There’s an art to using icons and GIFs in marketing (hint: think diamond rings)
Adam Leibsohn, chief operating officer of Giphy, the largest search platform for GIFs (those short, repetitive video clips) on the Web, may be overreaching a bit when he says that one day soon “we’re not going to communicate through words anymore” on social media and in emails. “We don’t have time for words because they’re not fast enough, nor are they descriptive enough about the things we want to convey.”
Still, considering how ubiquitous GIFs—and to a greater extent, the sticker-like emojis—have become in our daily lives, the sentiment feels vaguely prescient. At the very least, we agree with Leibsohn’s assertion that when you post a perfectly timed visual on Facebook or Instagram, “you make everyone a little happier.” That includes consumers, who not only use emojis and GIFs but also are becoming more tolerant of the ever-blurring line between person-to-person and brand-based messaging online.
Marketers shouldn’t hesitate to utilize the playful tools, says Jennifer Kane, owner of marketing and communications firm Kane Consulting. “You want to talk to people the way they like to be spoken to,” Kane adds. “And if you use emojis and GIFs wisely, you’re being smart by capitalizing on those trends.”
It would be easy to dismiss GIFs and emojis (which translates to “picture characters” in Japanese) as too casual or goofy for business use.

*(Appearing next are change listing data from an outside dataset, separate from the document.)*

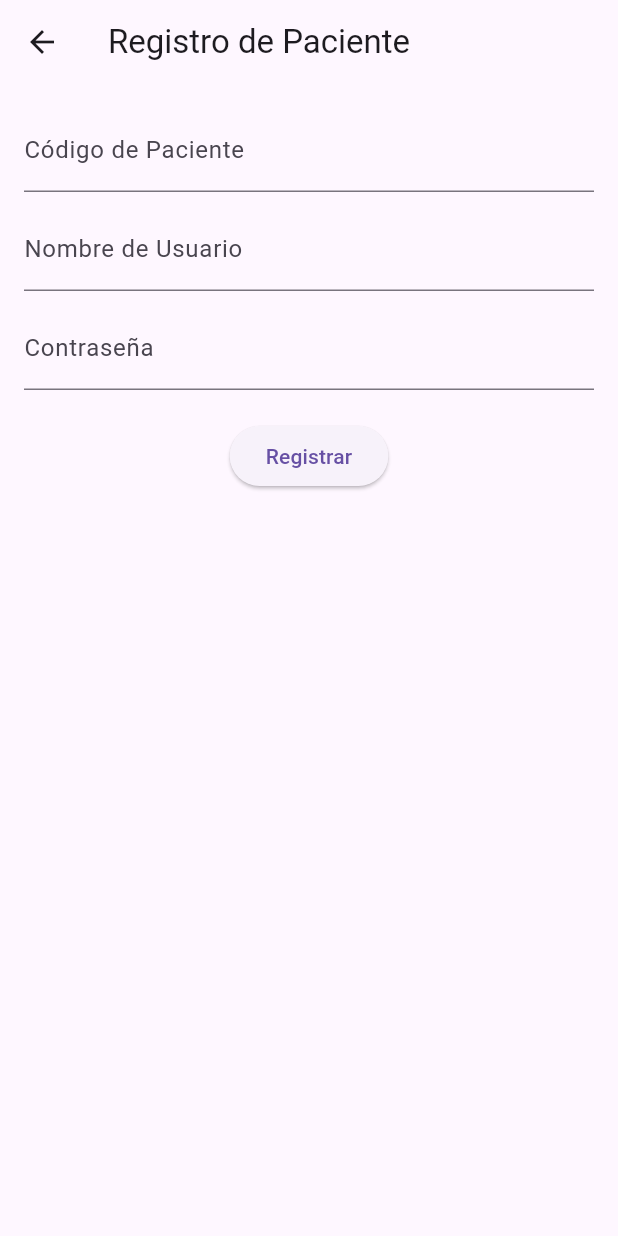
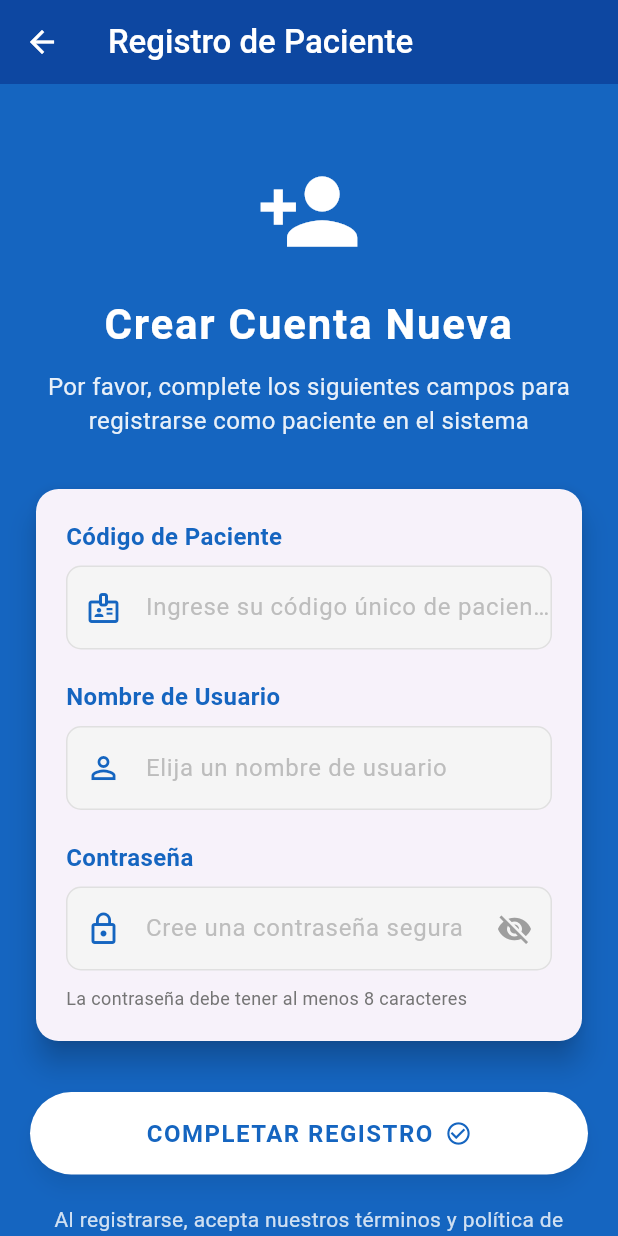
Before and after one commit to LEYENDARYCOMPANY2024/S.T.M-APP_MOVIL, a Flutter app: the RegisterView screen opened by its route, on a phone screen of 412 x 824 dp. Run offline on Flutter 3.47's test engine with Material 3 defaults, Android fonts, the phone set to English and light mode, and no system bars; our stand-ins replace supabase_flutter; accounts and stored records are empty.

Commit message:
separar diseño de register

```diff
--- a/app/lib/views/register_view.dart
+++ b/app/lib/views/register_view.dart
@@ -1,43 +1,32 @@
+// views/register_view.dart
 import 'package:flutter/material.dart';
 import 'package:provider/provider.dart';
 import '../viewmodels/register_viewmodel.dart';
+import '../widgets/register_form.dart';
 
 class RegisterView extends StatelessWidget {
   const RegisterView({super.key});
 
   @override
   Widget build(BuildContext context) {
-    final registerViewModel = Provider.of<RegisterViewModel>(context);
-
     return Scaffold(
-      appBar: AppBar(title: const Text("Registro de Paciente")),
-      body: Padding(
-        padding: const EdgeInsets.all(16.0),
-        child: Column(
-          children: [
-            TextField(
-              controller: registerViewModel.codigoController,
-              decoration: const InputDecoration(labelText: "Código de Paciente"),
-            ),
-            const SizedBox(height: 10),
-            TextField(
-              controller: registerViewModel.usuarioController,
-              decoration: const InputDecoration(labelText: "Nombre de Usuario"),
-            ),
-            const SizedBox(height: 10),
-            TextField(
-              controller: registerViewModel.passwordController,
-              decoration: const InputDecoration(labelText: "Contraseña"),
-              obscureText: true,
-            ),
-            const SizedBox(height: 20),
-            registerViewModel.isLoading
-                ? const CircularProgressIndicator()
-                : ElevatedButton(
-                    onPressed: () => registerViewModel.register(context),
-                    child: const Text("Registrar"),
-                  ),
-          ],
+      backgroundColor: Colors.blue[800],
+      appBar: AppBar(
+        backgroundColor: Colors.blue[900],
+        elevation: 0,
+        title: const Text(
+          "Registro de Paciente",
+          style: TextStyle(
+            color: Colors.white,
+            fontWeight: FontWeight.w500,
+          ),
+        ),
+        iconTheme: const IconThemeData(color: Colors.white),
+      ),
+      body: SingleChildScrollView(
+        child: Padding(
+          padding: const EdgeInsets.all(20.0),
+          child: RegisterForm(),
         ),
       ),
     );
--- /dev/null
+++ b/app/lib/widgets/register_form.dart
@@ -0,0 +1,192 @@
+// widget/register_form.dart
+import 'package:flutter/material.dart';
+import 'package:provider/provider.dart';
+import '../viewmodels/register_viewmodel.dart';
+
+class RegisterForm extends StatelessWidget {
+  @override
+  Widget build(BuildContext context) {
+    final registerViewModel = Provider.of<RegisterViewModel>(context);
+
+    return Column(
+      crossAxisAlignment: CrossAxisAlignment.stretch,
+      children: [
+        // Título y descripción
+        Container(
+          padding: const EdgeInsets.symmetric(vertical: 30),
+          child: Column(
+            children: [
+              const Icon(
+                Icons.person_add,
+                size: 70,
+                color: Colors.white,
+              ),
+              const SizedBox(height: 20),
+              Text(
+                "Crear Cuenta Nueva",
+                textAlign: TextAlign.center,
+                style: TextStyle(
+                  color: Colors.white,
+                  fontSize: 28,
+                  fontWeight: FontWeight.bold,
+                  letterSpacing: 1.2,
+                ),
+              ),
+              const SizedBox(height: 10),
+              Text(
+                "Por favor, complete los siguientes campos para registrarse como paciente en el sistema",
+                textAlign: TextAlign.center,
+                style: TextStyle(
+                  color: Colors.white.withOpacity(0.9),
+                  fontSize: 16,
+                ),
+              ),
+            ],
+          ),
+        ),
+
+        // Formulario
+        Card(
+          elevation: 8,
+          shape: RoundedRectangleBorder(
+            borderRadius: BorderRadius.circular(15),
+          ),
+          child: Padding(
+            padding: const EdgeInsets.all(20.0),
+            child: Column(
+              children: [
+                _buildTextField(
+                  controller: registerViewModel.codigoController,
+                  label: "Código de Paciente",
+                  icon: Icons.badge_outlined,
+                  hint: "Ingrese su código único de paciente",
+                ),
+                const SizedBox(height: 20),
+                _buildTextField(
+                  controller: registerViewModel.usuarioController,
+                  label: "Nombre de Usuario",
+                  icon: Icons.person_outline,
+                  hint: "Elija un nombre de usuario",
+                ),
+                const SizedBox(height: 20),
+                _buildTextField(
+                  controller: registerViewModel.passwordController,
+                  label: "Contraseña",
+                  icon: Icons.lock_outline,
+                  hint: "Cree una contraseña segura",
+                  isPassword: true,
+                ),
+                const SizedBox(height: 10),
+                Align(
+                  alignment: Alignment.centerLeft,
+                  child: Text(
+                    "La contraseña debe tener al menos 8 caracteres",
+                    style: TextStyle(
+                      color: Colors.grey[600],
+                      fontSize: 12,
+                    ),
+                  ),
+                ),
+              ],
+            ),
+          ),
+        ),
+
+        const SizedBox(height: 30),
+
+        // Botón de registro
+        registerViewModel.isLoading
+            ? const Center(child: CircularProgressIndicator(color: Colors.white))
+            : ElevatedButton(
+                style: ElevatedButton.styleFrom(
+                  backgroundColor: Colors.white,
+                  foregroundColor: Colors.blue[800],
+                  elevation: 5,
+                  shadowColor: Colors.black.withOpacity(0.3),
+                  shape: RoundedRectangleBorder(
+                    borderRadius: BorderRadius.circular(30),
+                  ),
+                  padding: const EdgeInsets.symmetric(vertical: 16),
+                ),
+                onPressed: () => registerViewModel.register(context),
+                child: Row(
+                  mainAxisAlignment: MainAxisAlignment.center,
+                  children: [
+                    Text(
+                      'COMPLETAR REGISTRO',
+                      style: TextStyle(
+                        fontSize: 16,
+                        fontWeight: FontWeight.bold,
+                        letterSpacing: 1.0,
+                      ),
+                    ),
+                    const SizedBox(width: 8),
+                    const Icon(Icons.check_circle_outline, size: 18),
+                  ],
+                ),
+              ),
+
+        const SizedBox(height: 20),
+
+        // Política de privacidad y términos
+        Text(
+          "Al registrarse, acepta nuestros términos y política de privacidad",
+          textAlign: TextAlign.center,
+          style: TextStyle(
+            color: Colors.white.withOpacity(0.8),
+            fontSize: 14,
+          ),
+        ),
+      ],
+    );
+  }
+
+  Widget _buildTextField({
+    required TextEditingController controller,
+    required String label,
+    required IconData icon,
+    required String hint,
+    bool isPassword = false,
+  }) {
+    return Column(
+      crossAxisAlignment: CrossAxisAlignment.start,
+      children: [
+        Text(
+          label,
+          style: TextStyle(
+            color: Colors.blue[800],
+            fontWeight: FontWeight.bold,
+            fontSize: 16,
+          ),
+        ),
+        const SizedBox(height: 8),
+        Container(
+          decoration: BoxDecoration(
+            color: Colors.grey[100],
+            borderRadius: BorderRadius.circular(10),
+            border: Border.all(color: Colors.grey[300]!),
+          ),
+          child: TextField(
+            controller: controller,
+            obscureText: isPassword,
+            decoration: InputDecoration(
+              hintText: hint,
+              hintStyle: TextStyle(color: Colors.grey[400]),
+              prefixIcon: Icon(icon, color: Colors.blue[800]),
+              suffixIcon: isPassword
+                  ? IconButton(
+                      icon: const Icon(Icons.visibility_off, color: Colors.grey),
+                      onPressed: () {
+                        // Implementar toggle para mostrar/ocultar contraseña
+                      },
+                    )
+                  : null,
+              border: InputBorder.none,
+              contentPadding: const EdgeInsets.symmetric(vertical: 15),
+            ),
+          ),
+        ),
+      ],
+    );
+  }
+}
```
Also changed, not shown: app/lib/widgets/login_form.dart (+163 -36 lines).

But the days of marketing language that feels stiff and formal are over.
Last Fourth of July, Bud Light tweeted an American flag made entirely out of emojis that went mega-viral. And in May, the social media campaign for Star Wars: The Force Awakens debuted a spate of Star Wars head emojis for public use, created in collaboration with Twitter. Creative marketers are striving to meet consumers where they are online—even if that means posting the occasional funny cat GIF to a feline-loving customer on Instagram.
But using emojis and GIFs “has to be part of a consistent communication style you maintain on social media,” Kane says. And that consistency is most easily achieved through a savvy social media strategy.
“A company that goes there but doesn’t have any engagement shouldn’t bother using [them],” she says. “When that happens, you see a company post a super cute thing that as a user you comment on—and they never talk back to you. That’s not right. And don’t throw something fun at me one day, then start talking to me like you’re reading from an annual report the next day.”
Easy Does It
Ready to experiment with a well-placed GIF or emoji? Start small and aim for the familiar, we’d suggest.
According to a SwiftKey study on emoji use on Twitter, the round yellow faces are the most used, followed by hearts of all colors. And stay away from anything potentially offensive. (The poop-with-eyes emoji is strangely cute, but unusable for most marketers!)
Instead, try inserting a heart emoji where you would usually type out the word love; announce an in-store party with a GIF that shows a celebrity dancing with abandon; text the diamond ring emoji to prospective bridal clients with a note that says, “I have some gorgeous new rings in!”
Above all, never overdo it or “try to co-opt something from the trend that feels inauthentic,” Kane says. In other words, pick your moments—and your happy faces—very carefully.